English dating agency
"The fact that my friend had gone to a marriage bureau all those years ago had really stuck in my head," she recalls. "I couldn't help thinking that I could make a success of my own matchmaking service.I thought at least given my experience, I might be able to help other people."And so on a hot July afternoon in 1962, Stella travelled by train to London to register the name of the Kathleen Kent Marriage Bureau with Companies House."I didn't really have the foggiest idea what I was doing," she says now."I just got on with it and decided I would deal with problems as they arose." Such was her determination that her first matchmaking attempts took place in the maternity wing of her hospital, where she had just given birth to her daughter.
20,000 lonely hearts later (including her own) her views on the changing mores of romance make fascinating reading.
"Old men always want a young dolly bird, and the plainest girls still like to think they can get themselves a millionaire," says Stella waspishly.

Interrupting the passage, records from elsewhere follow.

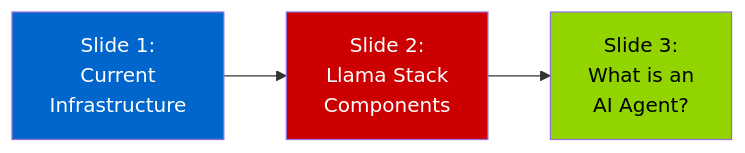
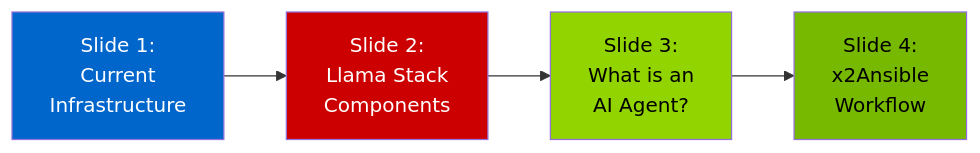
The first of 3 diagrams in EXECUTIVE-INDEX.md (robbybrodie/preso), drawn with Mermaid before and after one commit. The commit also changed other lines of this file and 2 other files, not shown here.

First line of the commit message:
Add Slide 4: x2Ansible User Workflow to executive deck

````diff
--- a/EXECUTIVE-INDEX.md
+++ b/EXECUTIVE-INDEX.md
@@ -14,9 +14,11 @@
 ```mermaid
 graph LR
     S1[Slide 1:<br/>Current<br/>Infrastructure] --> S2[Slide 2:<br/>Llama Stack<br/>Components]
     S2 --> S3[Slide 3:<br/>What is an<br/>AI Agent?]
+    S3 --> S4[Slide 4:<br/>x2Ansible<br/>Workflow]
     
     style S1 fill:#0066cc,color:#fff
     style S2 fill:#cc0000,color:#fff
     style S3 fill:#92d400,color:#000
+    style S4 fill:#76b900,color:#000
 ```
````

Today, she still sports the steely, scrutinising gaze that has been her principal professional tool during her 50-year career - a career she fell into by accident to distract herself from an unhappy marriage of her own (the irony of that inconvenient fact does not, of course, escape her).
She matched her very first client, a shy widow in her early 40s who was looking for a new partner to help with the upbringing of her young children.
"I found her someone and she married shortly afterwards," she recalls.